Kitsch and Camp, the alterity of the other is the alterity of the other
As Stewart states in her essay, “kitsch and camp, as forms of metaconsumption, have arisen from the contradictions implicit in the operation of the exchange economy; they mark an antisubject whose emergence ironically has been necessitated by narratives of significance under the economy.” The female impersonation might be regarded as the kitsch or the popular entertainment in the labor market or industry economy, but their presences somehow cross the boundary of male and female, subject and the object. It deconstructs the concrete structure of labor/productivity and consumer/consumption in the order of economy exchange.
Speaking of crossing the boundary of subject and object, it reminds me that Derrida’s statement in his “The Gift of Death”. Derrida writes, “The other is the other, that is always so, the alterity of the other is the alterity of the other” (83). Hence, only “the alterity of the other” can get rid of the circulation of exchange, and surpass the economy system. Moreover, by the perspective of queer theory, camp is a life style and a body politic which challenges the male-dominated society. As Moe Meyer figures out, “Camp is not simply a “style” or “senseibility” as is conventionally accepted. Rather, what emerges is a suppressed and denied oppositional critique embodied in the signifying practice that processually constitute queer identies” (The Politics of Camp, 1994: 1).

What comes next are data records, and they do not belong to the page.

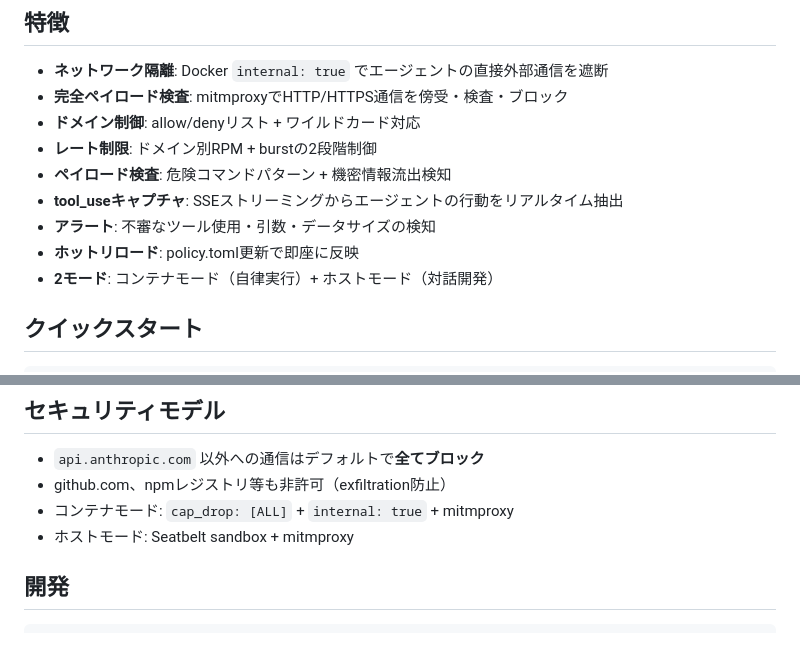
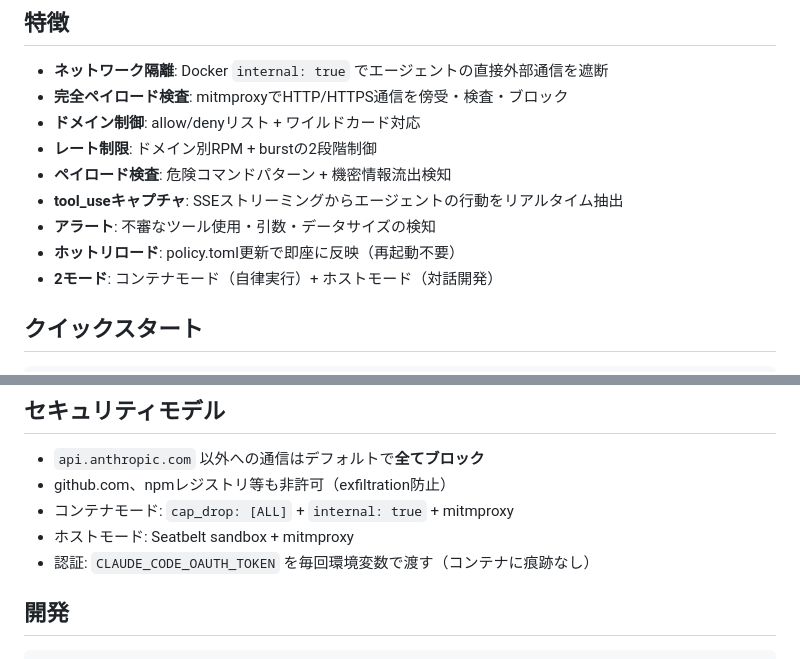
Before and after one commit to ymdarake/agent-zoo, a Markdown page: README.md, 2 parts joined by grey strips. Drawn GitHub-style.

```diff
--- a/README.md
+++ b/README.md
@@ -13,7 +13,7 @@ Docker Compose隔離 + mitmproxyペイロード検査 + TOMLポリシー制御
 - **ペイロード検査**: 危険コマンドパターン + 機密情報流出検知
 - **tool_useキャプチャ**: SSEストリーミングからエージェントの行動をリアルタイム抽出
 - **アラート**: 不審なツール使用・引数・データサイズの検知
-- **ホットリロード**: policy.toml更新で即座に反映
+- **ホットリロード**: policy.toml更新で即座に反映（再起動不要）
 - **2モード**: コンテナモード（自律実行）+ ホストモード（対話開発）
 
 ## クイックスタート
@@ -102,6 +130,7 @@ Claude Code → srt (customProxy) → mitmproxy (localhost:8080) → internet
 - github.com、npmレジストリ等も非許可（exfiltration防止）
 - コンテナモード: `cap_drop: [ALL]` + `internal: true` + mitmproxy
 - ホストモード: Seatbelt sandbox + mitmproxy
+- 認証: `CLAUDE_CODE_OAUTH_TOKEN` を毎回環境変数で渡す（コンテナに痕跡なし）
 
 ## 開発
 
```
Also changed, not shown: other parts of README.md (+44 -16 lines).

Here are the pictures of my last birthday party at Lips restaurant http://www.lipsnyc.com/, a famous restaurant which combines cuisine and drag show at Greenwich.